Gross: In 1980, the Federal Reserve, led by Paul Volcker, tightened the quantitative noose to tame double-digit inflation, fueling an unprecedented tailwind for bond prices. Thirty years later we find ourselves at the other extreme, as central banks print money in the trillions of dollars to stimulate economic growth, and inflation is abnormally low. While we are not likely to see a repeat of that type of bull market any time soon, we also do not believe we are at the beginning of a bear market for bonds. Rather, what we’re seeing is the continuation – and acceleration, in some respects – of the de-levering process, a key distinction that may be getting lost in some of the noise over the past few weeks. The Fed, the Bank of England, and now the Bank of Japan have all committed to holding their easing stance until growth targets are hit. We don’t see the Fed raising rates in a meaningful way for at least the next few years.
That said, we believe caution is warranted not just for fixed income investors, but for investors in all risk assets. Central banks have reached a critical inflection point in which the negatives of their aggressive policies may be outweighing the positives and in fact hampering growth.

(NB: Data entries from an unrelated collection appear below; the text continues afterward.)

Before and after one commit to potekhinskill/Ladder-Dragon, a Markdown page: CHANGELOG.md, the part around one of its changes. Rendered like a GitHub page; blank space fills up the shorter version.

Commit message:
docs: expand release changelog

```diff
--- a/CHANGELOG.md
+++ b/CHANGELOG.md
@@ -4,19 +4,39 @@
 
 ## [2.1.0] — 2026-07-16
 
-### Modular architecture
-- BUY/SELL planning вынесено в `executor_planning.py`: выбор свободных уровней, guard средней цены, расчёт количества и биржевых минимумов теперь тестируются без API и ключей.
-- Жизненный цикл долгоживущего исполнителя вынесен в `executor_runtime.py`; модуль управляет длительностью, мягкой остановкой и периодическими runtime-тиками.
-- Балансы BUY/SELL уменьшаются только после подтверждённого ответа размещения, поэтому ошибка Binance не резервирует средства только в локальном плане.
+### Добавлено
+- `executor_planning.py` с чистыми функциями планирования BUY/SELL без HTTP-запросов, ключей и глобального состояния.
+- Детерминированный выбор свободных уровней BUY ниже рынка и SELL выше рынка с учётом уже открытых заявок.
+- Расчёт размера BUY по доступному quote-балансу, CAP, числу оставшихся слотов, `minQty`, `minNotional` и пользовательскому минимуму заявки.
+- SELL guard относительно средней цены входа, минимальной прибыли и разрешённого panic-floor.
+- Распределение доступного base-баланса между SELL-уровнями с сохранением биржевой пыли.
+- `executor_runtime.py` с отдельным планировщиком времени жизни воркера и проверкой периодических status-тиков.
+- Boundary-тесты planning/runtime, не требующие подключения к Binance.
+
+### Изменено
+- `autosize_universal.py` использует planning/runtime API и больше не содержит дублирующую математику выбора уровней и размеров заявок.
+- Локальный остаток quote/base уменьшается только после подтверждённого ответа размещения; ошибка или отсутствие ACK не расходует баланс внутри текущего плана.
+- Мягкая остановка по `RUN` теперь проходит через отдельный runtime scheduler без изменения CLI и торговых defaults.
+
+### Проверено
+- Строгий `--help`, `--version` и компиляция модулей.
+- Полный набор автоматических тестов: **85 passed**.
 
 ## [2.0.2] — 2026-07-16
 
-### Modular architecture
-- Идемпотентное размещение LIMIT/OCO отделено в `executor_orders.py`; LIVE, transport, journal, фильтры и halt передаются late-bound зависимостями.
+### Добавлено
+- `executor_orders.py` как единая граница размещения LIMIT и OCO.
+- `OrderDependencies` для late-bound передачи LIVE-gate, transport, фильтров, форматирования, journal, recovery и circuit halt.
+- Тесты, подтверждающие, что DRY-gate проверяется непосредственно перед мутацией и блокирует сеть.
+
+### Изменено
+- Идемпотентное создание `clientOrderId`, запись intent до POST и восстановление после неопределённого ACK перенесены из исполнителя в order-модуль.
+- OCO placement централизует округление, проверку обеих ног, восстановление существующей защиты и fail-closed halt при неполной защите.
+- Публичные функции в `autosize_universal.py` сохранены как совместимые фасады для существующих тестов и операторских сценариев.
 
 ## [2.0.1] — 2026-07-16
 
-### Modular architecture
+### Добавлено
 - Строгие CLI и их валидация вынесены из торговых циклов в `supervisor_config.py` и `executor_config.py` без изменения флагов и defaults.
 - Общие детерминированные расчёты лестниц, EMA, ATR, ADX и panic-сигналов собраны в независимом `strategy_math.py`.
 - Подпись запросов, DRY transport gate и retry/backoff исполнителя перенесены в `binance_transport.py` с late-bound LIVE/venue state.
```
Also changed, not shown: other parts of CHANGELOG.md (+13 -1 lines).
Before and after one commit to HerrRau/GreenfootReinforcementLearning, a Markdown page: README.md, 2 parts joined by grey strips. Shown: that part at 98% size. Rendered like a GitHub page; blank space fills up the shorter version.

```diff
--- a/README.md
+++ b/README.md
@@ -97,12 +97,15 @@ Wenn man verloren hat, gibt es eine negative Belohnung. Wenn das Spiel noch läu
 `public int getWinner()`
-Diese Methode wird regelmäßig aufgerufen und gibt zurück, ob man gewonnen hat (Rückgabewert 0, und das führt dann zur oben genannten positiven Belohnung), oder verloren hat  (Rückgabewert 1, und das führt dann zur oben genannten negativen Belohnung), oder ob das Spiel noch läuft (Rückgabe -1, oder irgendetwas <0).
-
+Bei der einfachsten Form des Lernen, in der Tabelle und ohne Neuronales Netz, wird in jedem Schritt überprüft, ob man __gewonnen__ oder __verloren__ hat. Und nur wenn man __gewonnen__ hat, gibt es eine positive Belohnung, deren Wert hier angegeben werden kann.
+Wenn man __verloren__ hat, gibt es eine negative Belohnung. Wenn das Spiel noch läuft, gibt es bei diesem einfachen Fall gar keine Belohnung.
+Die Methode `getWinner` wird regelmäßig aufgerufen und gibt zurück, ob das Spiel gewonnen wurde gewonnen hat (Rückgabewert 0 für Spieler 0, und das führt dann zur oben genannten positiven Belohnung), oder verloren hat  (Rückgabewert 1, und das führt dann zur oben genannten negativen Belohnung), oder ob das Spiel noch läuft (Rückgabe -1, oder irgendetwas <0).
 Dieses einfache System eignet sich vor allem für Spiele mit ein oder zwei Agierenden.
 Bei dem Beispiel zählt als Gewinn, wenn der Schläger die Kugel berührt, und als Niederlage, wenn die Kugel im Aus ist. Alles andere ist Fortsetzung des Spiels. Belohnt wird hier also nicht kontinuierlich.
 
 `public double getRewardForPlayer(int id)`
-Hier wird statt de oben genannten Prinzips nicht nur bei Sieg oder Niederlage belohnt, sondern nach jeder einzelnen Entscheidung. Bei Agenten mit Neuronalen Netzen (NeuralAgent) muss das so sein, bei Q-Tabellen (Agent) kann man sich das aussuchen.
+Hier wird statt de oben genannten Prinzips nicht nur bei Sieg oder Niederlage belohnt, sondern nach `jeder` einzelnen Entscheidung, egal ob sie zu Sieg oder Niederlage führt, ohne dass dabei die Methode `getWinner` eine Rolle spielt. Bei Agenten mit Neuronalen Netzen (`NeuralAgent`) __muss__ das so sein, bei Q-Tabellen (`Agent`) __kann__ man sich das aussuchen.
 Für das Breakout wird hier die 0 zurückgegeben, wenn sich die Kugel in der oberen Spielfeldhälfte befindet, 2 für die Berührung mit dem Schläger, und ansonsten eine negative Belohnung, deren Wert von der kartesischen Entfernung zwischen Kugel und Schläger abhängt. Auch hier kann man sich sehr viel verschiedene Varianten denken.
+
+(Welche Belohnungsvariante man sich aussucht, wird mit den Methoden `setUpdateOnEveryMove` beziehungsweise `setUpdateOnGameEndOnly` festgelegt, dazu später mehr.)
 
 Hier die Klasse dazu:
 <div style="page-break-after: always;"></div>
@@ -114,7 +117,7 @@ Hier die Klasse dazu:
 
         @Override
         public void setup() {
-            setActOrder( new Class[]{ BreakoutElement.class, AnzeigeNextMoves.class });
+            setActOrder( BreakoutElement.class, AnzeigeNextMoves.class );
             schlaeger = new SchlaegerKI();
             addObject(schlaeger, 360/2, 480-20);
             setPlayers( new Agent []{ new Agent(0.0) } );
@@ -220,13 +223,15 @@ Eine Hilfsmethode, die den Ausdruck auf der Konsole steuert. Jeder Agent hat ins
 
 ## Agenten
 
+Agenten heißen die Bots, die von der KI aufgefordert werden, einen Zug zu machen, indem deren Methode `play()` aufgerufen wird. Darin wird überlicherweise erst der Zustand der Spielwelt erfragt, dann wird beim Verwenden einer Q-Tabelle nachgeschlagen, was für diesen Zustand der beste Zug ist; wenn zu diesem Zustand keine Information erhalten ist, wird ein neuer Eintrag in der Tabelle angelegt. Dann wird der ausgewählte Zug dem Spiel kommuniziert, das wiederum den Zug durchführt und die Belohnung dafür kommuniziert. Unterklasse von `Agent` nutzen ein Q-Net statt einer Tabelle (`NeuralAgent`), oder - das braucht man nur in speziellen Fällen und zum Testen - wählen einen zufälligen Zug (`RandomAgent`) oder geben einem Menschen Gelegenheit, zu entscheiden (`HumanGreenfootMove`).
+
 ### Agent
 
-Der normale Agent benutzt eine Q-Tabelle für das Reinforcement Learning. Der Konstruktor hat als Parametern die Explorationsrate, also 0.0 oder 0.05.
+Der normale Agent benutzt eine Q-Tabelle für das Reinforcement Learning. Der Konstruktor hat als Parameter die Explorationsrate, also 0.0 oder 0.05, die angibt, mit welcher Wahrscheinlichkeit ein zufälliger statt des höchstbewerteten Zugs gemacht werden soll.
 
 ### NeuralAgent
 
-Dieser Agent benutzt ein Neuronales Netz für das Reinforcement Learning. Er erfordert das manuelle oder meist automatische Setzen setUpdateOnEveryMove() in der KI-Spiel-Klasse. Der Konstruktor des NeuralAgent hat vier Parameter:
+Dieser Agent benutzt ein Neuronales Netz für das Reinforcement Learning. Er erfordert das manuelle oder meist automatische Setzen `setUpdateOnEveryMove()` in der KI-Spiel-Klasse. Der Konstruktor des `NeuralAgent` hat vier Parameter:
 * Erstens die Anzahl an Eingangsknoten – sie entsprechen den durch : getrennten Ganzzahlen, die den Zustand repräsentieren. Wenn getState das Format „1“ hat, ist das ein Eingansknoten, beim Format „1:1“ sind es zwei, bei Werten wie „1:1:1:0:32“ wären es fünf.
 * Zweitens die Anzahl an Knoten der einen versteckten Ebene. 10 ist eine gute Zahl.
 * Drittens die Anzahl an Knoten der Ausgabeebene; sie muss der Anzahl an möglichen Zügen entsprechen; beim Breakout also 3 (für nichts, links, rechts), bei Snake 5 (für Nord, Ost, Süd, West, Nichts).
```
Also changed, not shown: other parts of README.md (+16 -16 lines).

Where their monetary repression has succeeded, however, is in forcing investors to take increasing amounts of risk, but for lower yields and more volatile returns.